Every entry is to be returned as it stands, apart from the pictures.

*Before-and-after change records:*
────────────────
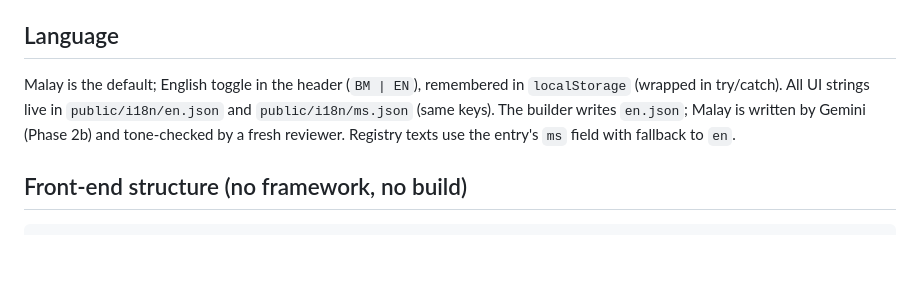
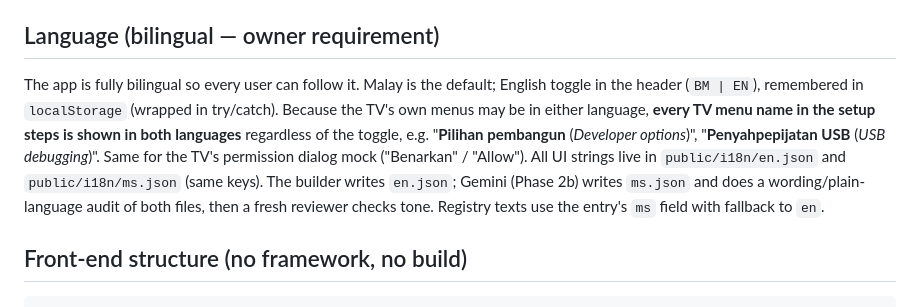
Before and after one commit to sepulse/cleantv, a Markdown page: docs/DESIGN.md, the part around the change. Rendered like a GitHub page; blank space fills up the shorter version.

Commit message:
docs: dwibahasa dalam DESIGN.md, item locate dalam brief Fasa 3
Co-Authored-By: Claude Opus 5.5 <noreply@anthropic.com>

```diff
--- a/docs/DESIGN.md
+++ b/docs/DESIGN.md
@@ -73,12 +73,17 @@ competent friend walking them through it — not a hacker tool.
   in `--primary`, full keyboard flow, labels on every control, `aria-live` for
   progress and connection state, risk communicated by text + icon, never colour alone.
 
-## Language
+## Language (bilingual — owner requirement)
 
-Malay is the default; English toggle in the header (`BM | EN`), remembered in
-`localStorage` (wrapped in try/catch). All UI strings live in `public/i18n/en.json`
-and `public/i18n/ms.json` (same keys). The builder writes `en.json`; Malay is written
-by Gemini (Phase 2b) and tone-checked by a fresh reviewer. Registry texts use the
+The app is fully bilingual so every user can follow it. Malay is the default;
+English toggle in the header (`BM | EN`), remembered in `localStorage` (wrapped in
+try/catch). Because the TV's own menus may be in either language, **every TV menu
+name in the setup steps is shown in both languages** regardless of the toggle, e.g.
+"**Pilihan pembangun** (*Developer options*)", "**Penyahpepijatan USB** (*USB debugging*)".
+Same for the TV's permission dialog mock ("Benarkan" / "Allow"). All UI strings live in `public/i18n/en.json`
+and `public/i18n/ms.json` (same keys). The builder writes `en.json`; Gemini (Phase 2b)
+writes `ms.json` and does a wording/plain-language audit of both files, then a fresh
+reviewer checks tone. Registry texts use the
 entry's `ms` field with fallback to `en`.
 
 ## Front-end structure (no framework, no build)
```
Also changed, not shown: docs/brief/FASA3-api-server.md (+2 -0 lines).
────────────────
*Result:*
Before and after one commit to sepulse/cleantv, a Markdown page: docs/DESIGN.md, the part around the change. Rendered like a GitHub page; blank space fills up the shorter version.

Commit message:
docs: dwibahasa dalam DESIGN.md, item locate dalam brief Fasa 3
Co-Authored-By: Claude Opus 5.5 <noreply@anthropic.com>

```diff
--- a/docs/DESIGN.md
+++ b/docs/DESIGN.md
@@ -73,12 +73,17 @@ competent friend walking them through it — not a hacker tool.
   in `--primary`, full keyboard flow, labels on every control, `aria-live` for
   progress and connection state, risk communicated by text + icon, never colour alone.
 
-## Language
+## Language (bilingual — owner requirement)
 
-Malay is the default; English toggle in the header (`BM | EN`), remembered in
-`localStorage` (wrapped in try/catch). All UI strings live in `public/i18n/en.json`
-and `public/i18n/ms.json` (same keys). The builder writes `en.json`; Malay is written
-by Gemini (Phase 2b) and tone-checked by a fresh reviewer. Registry texts use the
+The app is fully bilingual so every user can follow it. Malay is the default;
+English toggle in the header (`BM | EN`), remembered in `localStorage` (wrapped in
+try/catch). Because the TV's own menus may be in either language, **every TV menu
+name in the setup steps is shown in both languages** regardless of the toggle, e.g.
+"**Pilihan pembangun** (*Developer options*)", "**Penyahpepijatan USB** (*USB debugging*)".
+Same for the TV's permission dialog mock ("Benarkan" / "Allow"). All UI strings live in `public/i18n/en.json`
+and `public/i18n/ms.json` (same keys). The builder writes `en.json`; Gemini (Phase 2b)
+writes `ms.json` and does a wording/plain-language audit of both files, then a fresh
+reviewer checks tone. Registry texts use the
 entry's `ms` field with fallback to `en`.
 
 ## Front-end structure (no framework, no build)
```
Also changed, not shown: docs/brief/FASA3-api-server.md (+2 -0 lines).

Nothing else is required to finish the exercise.